*** Supplied data Section Begins ***
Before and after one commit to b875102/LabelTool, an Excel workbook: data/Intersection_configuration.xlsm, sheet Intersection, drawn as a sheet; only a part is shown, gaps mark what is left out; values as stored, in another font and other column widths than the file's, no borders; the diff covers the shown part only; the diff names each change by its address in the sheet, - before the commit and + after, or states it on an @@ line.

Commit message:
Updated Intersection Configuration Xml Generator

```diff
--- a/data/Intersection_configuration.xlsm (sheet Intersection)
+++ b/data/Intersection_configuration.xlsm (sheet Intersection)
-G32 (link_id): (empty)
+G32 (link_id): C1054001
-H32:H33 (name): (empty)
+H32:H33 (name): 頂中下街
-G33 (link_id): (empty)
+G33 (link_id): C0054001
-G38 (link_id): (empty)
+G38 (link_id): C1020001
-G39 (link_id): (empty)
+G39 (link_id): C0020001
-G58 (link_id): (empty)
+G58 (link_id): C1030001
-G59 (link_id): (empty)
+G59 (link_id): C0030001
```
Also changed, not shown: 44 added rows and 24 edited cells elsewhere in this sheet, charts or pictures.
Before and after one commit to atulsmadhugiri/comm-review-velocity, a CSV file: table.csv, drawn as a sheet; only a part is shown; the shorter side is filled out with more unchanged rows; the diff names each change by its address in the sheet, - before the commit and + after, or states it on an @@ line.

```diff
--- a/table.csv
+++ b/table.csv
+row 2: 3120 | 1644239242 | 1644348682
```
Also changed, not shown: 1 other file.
*** Supplied data Section Ends ***
> [What this task involves]:
Nothing but an exact repetition of the entries is expected here.

> [Response area]:
Before and after one commit to b875102/LabelTool, an Excel workbook: data/Intersection_configuration.xlsm, sheet Intersection, drawn as a sheet; only a part is shown, gaps mark what is left out; values as stored, in another font and other column widths than the file's, no borders; the diff covers the shown part only; the diff names each change by its address in the sheet, - before the commit and + after, or states it on an @@ line.

Commit message:
Updated Intersection Configuration Xml Generator

```diff
--- a/data/Intersection_configuration.xlsm (sheet Intersection)
+++ b/data/Intersection_configuration.xlsm (sheet Intersection)
-G32 (link_id): (empty)
+G32 (link_id): C1054001
-H32:H33 (name): (empty)
+H32:H33 (name): 頂中下街
-G33 (link_id): (empty)
+G33 (link_id): C0054001
-G38 (link_id): (empty)
+G38 (link_id): C1020001
-G39 (link_id): (empty)
+G39 (link_id): C0020001
-G58 (link_id): (empty)
+G58 (link_id): C1030001
-G59 (link_id): (empty)
+G59 (link_id): C0030001
```
Also changed, not shown: 44 added rows and 24 edited cells elsewhere in this sheet, charts or pictures.
Before and after one commit to atulsmadhugiri/comm-review-velocity, a CSV file: table.csv, drawn as a sheet; only a part is shown; the shorter side is filled out with more unchanged rows; the diff names each change by its address in the sheet, - before the commit and + after, or states it on an @@ line.

```diff
--- a/table.csv
+++ b/table.csv
+row 2: 3120 | 1644239242 | 1644348682
```
Also changed, not shown: 1 other file.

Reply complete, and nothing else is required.